By Chris Goldberg
Phillylacrosse.com, Posted 11/5/14
Maryland men’s coach John Tillman told a gathering over over 200 players, parents and coaches last week at the annual Duke’s Lacrosse Club’s College Recruiting Seminar at Harriton High that the landscape of early recruiting is challenging for both sides.
“There are roughly 65 Division I program and it’s not growing, but there is a large supply of players and a lot of demand by players to (play Division I lacrosse),” said Tillman. “I think the concern for kids if they want a bigger school is that there aren’t a lot of options getting one of those spots. It’s pretty competitive and they feel they might get left out in the cold.
“From the schools’ side, our dilemma is, ‘Do you pass on a guy’ because you might not find somebody better. Then if they do commit you might not have a spot for somebody else. It’s tricky for both sides.”
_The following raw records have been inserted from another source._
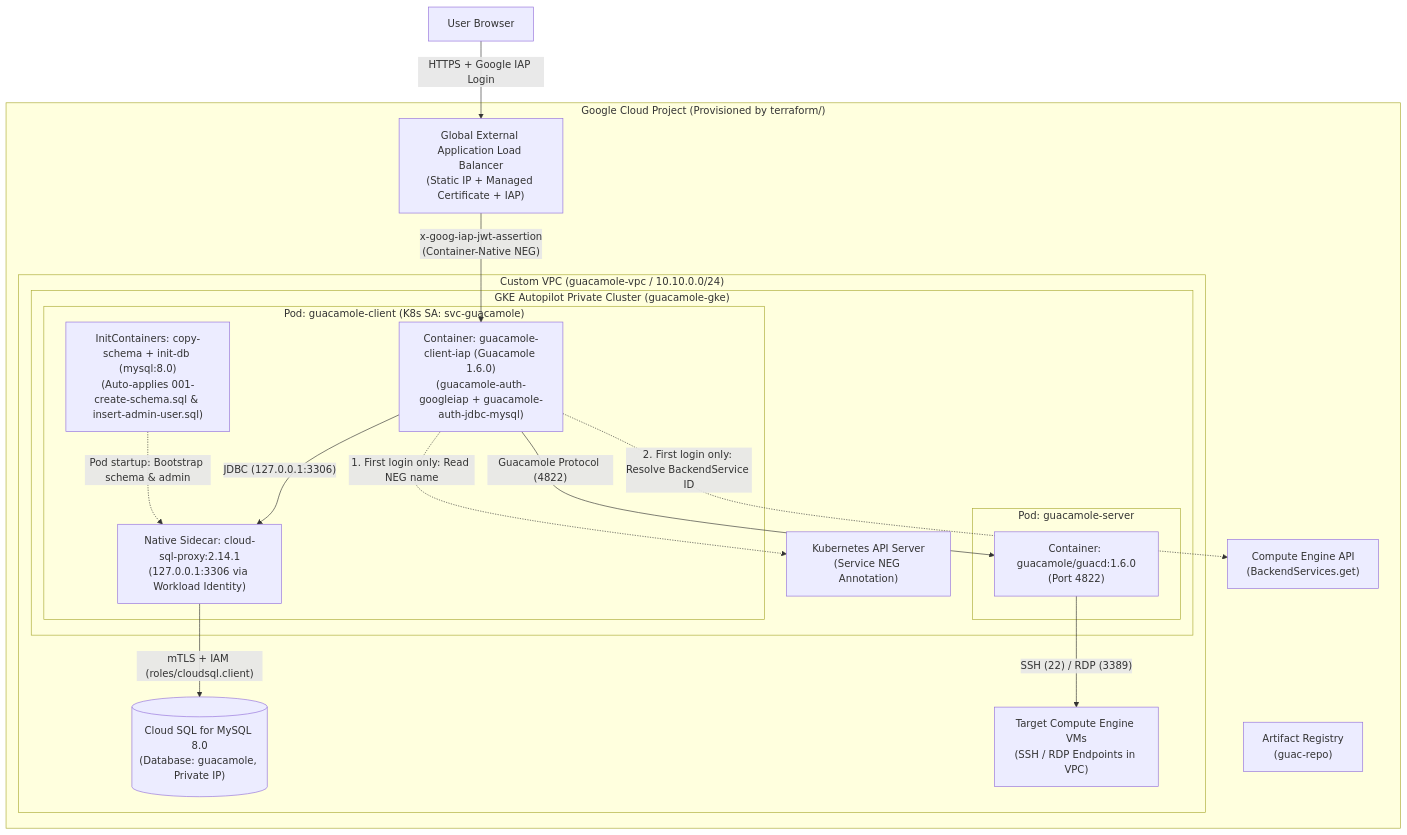
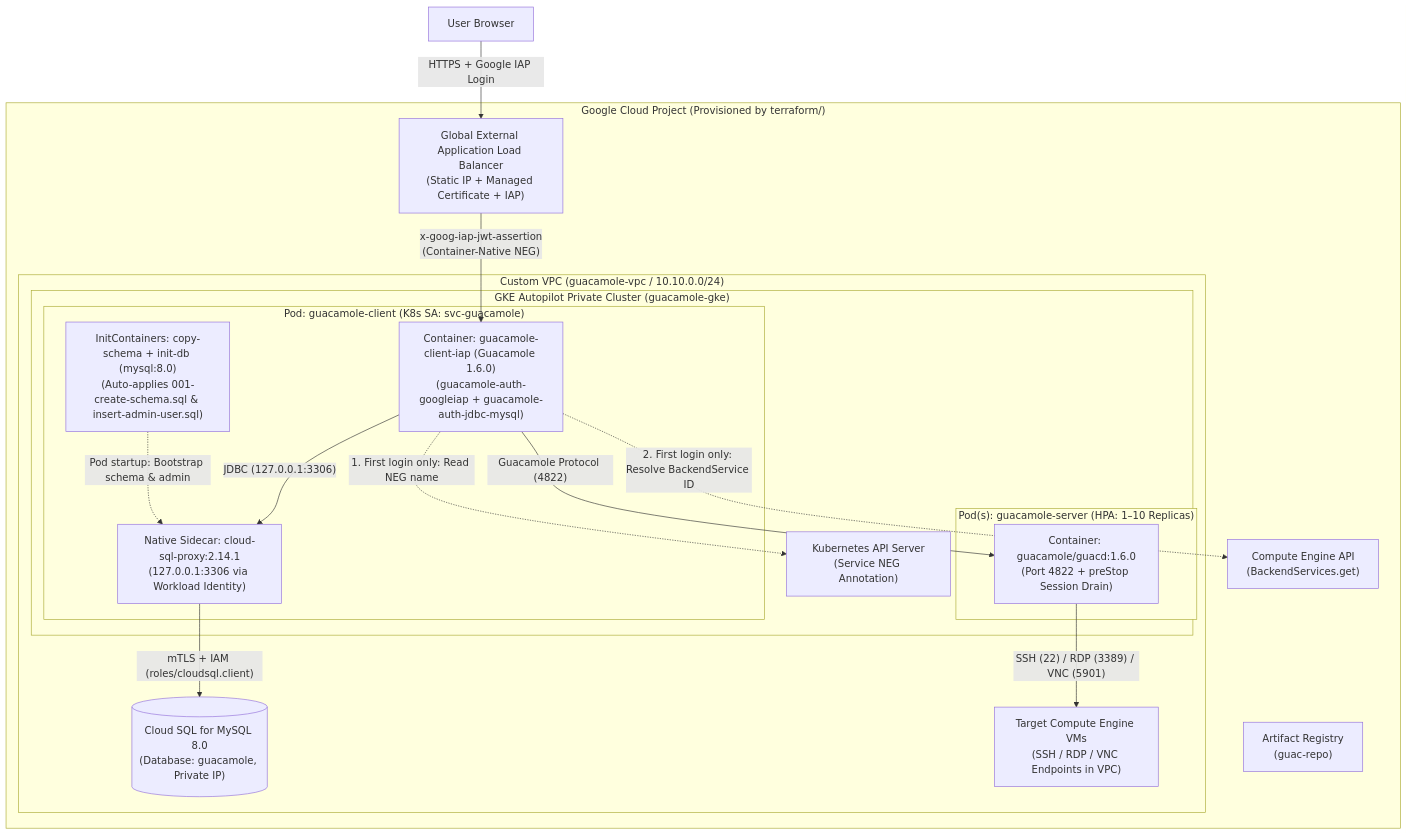
Before and after one commit to GoogleCloudPlatform/guacamole-on-gcp: the diagram in README.md, drawn with Mermaid. The commit also changed other lines of this file and 4 other files, not shown here.

Commit message:
feat(k8s): add HorizontalPodAutoscaler and preStop session draining for guacd

````diff
--- a/README.md
+++ b/README.md
@@ -11,36 +11,36 @@
 ```mermaid
 flowchart TB
     User["User Browser"]
     subgraph GCP["Google Cloud Project (Provisioned by terraform/)"]
         GLB["Global External Application Load Balancer<br/>(Static IP + Managed Certificate + IAP)"]
         ComputeAPI["Compute Engine API<br/>(BackendServices.get)"]
         AR["Artifact Registry<br/>(guac-repo)"]
 
         subgraph VPC["Custom VPC (guacamole-vpc / 10.10.0.0/24)"]
             subgraph GKE["GKE Autopilot Private Cluster (guacamole-gke)"]
                 K8sAPI["Kubernetes API Server<br/>(Service NEG Annotation)"]
                 subgraph PodClient["Pod: guacamole-client (K8s SA: svc-guacamole)"]
                     InitDB["InitContainers: copy-schema + init-db (mysql:8.0)<br/>(Auto-applies 001-create-schema.sql & insert-admin-user.sql)"]
                     GuacClient["Container: guacamole-client-iap (Guacamole 1.6.0)<br/>(guacamole-auth-googleiap + guacamole-auth-jdbc-mysql)"]
                     SQLProxy["Native Sidecar: cloud-sql-proxy:2.14.1<br/>(127.0.0.1:3306 via Workload Identity)"]
                 end
-                subgraph PodServer["Pod: guacamole-server"]
-                    Guacd["Container: guacamole/guacd:1.6.0<br/>(Port 4822)"]
+                subgraph PodServer["Pod(s): guacamole-server (HPA: 1–10 Replicas)"]
+                    Guacd["Container: guacamole/guacd:1.6.0<br/>(Port 4822 + preStop Session Drain)"]
                 end
             end
 
             CloudSQL[("Cloud SQL for MySQL 8.0<br/>(Database: guacamole, Private IP)")]
-            TargetVMs["Target Compute Engine VMs<br/>(SSH / RDP Endpoints in VPC)"]
+            TargetVMs["Target Compute Engine VMs<br/>(SSH / RDP / VNC Endpoints in VPC)"]
         end
     end
 
     User -->|"HTTPS + Google IAP Login"| GLB
     GLB -->|"x-goog-iap-jwt-assertion<br/>(Container-Native NEG)"| GuacClient
     GuacClient -.->|"1. First login only: Read NEG name"| K8sAPI
     GuacClient -.->|"2. First login only: Resolve BackendService ID"| ComputeAPI
     InitDB -.->|"Pod startup: Bootstrap schema & admin"| SQLProxy
     GuacClient -->|"JDBC (127.0.0.1:3306)"| SQLProxy
     SQLProxy -->|"mTLS + IAM (roles/cloudsql.client)"| CloudSQL
     GuacClient -->|"Guacamole Protocol (4822)"| Guacd
-    Guacd -->|"SSH (22) / RDP (3389)"| TargetVMs
+    Guacd -->|"SSH (22) / RDP (3389) / VNC (5901)"| TargetVMs
 ```
````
Already, nearly 20 2018 boys and several 2018 girls have made their commitments to Division I schools public, and others have committed but have not gone public. It is expected that many ore freshmen will commit to D1 schools in the coming weeks as many colleges – not just Top 10 schools – continue to recruit freshmen heavily.
Tillman, who has coached Maryland to two NCAA championship game appearances in his four years at Maryland, also has been a head coach at Harvard and an assistant at Navy and Division III Ithaca. he was the guest speaker at the Duke’s seminar, and followed up six speeches given by Dukes players, ranging from 2018 commit Caton Johnson (Manheim Township/UNC) to 2015 NESCAC commit Evan Wolf (Lower Merion/Amherst).
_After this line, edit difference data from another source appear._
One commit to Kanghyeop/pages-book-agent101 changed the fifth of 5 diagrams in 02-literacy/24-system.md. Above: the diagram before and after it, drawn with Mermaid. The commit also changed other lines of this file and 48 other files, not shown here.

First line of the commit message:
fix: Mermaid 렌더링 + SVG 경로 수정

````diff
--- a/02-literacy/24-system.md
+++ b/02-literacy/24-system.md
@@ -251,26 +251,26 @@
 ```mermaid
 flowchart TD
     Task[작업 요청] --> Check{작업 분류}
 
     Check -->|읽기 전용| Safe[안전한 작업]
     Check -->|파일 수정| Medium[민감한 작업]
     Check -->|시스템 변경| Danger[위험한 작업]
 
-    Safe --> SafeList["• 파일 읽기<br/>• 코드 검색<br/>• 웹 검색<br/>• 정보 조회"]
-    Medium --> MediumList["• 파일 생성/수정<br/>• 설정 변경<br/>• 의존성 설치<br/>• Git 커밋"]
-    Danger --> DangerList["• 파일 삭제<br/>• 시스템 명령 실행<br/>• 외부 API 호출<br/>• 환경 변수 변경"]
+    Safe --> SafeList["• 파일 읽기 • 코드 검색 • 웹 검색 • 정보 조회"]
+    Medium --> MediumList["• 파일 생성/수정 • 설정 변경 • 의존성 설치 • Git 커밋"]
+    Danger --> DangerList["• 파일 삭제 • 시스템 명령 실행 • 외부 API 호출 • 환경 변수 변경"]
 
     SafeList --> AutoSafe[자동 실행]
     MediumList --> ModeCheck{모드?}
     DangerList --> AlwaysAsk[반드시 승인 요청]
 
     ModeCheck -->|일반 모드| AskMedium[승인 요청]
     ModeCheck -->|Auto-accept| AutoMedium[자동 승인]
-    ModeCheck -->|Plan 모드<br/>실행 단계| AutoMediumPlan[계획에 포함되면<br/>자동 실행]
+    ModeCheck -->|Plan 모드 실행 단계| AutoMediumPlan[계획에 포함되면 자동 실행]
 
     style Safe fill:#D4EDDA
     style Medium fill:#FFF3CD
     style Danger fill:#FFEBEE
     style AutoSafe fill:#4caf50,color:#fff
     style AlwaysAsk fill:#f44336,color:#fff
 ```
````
Tillman told Phillylacrosse.com that he still holds spots in his classes for players that bloom late in their careers and that any player that wants to play Division I and has not committed by their junior year should be able to find a spot in many programs.
“Absolutely, they’ll be a spot for sure,” he said. “I think that being in a visible program, attending tournaments or by sending your video out and marketing yourself, or get yourself out there, coaches are smart enough to realize kids grow differently.
“I see this not only in high school but in college, that some kids mature later. We all realize there are certain guys that are really good players in their junior or senior year that we really didn’t know about when they were in their freshman year.”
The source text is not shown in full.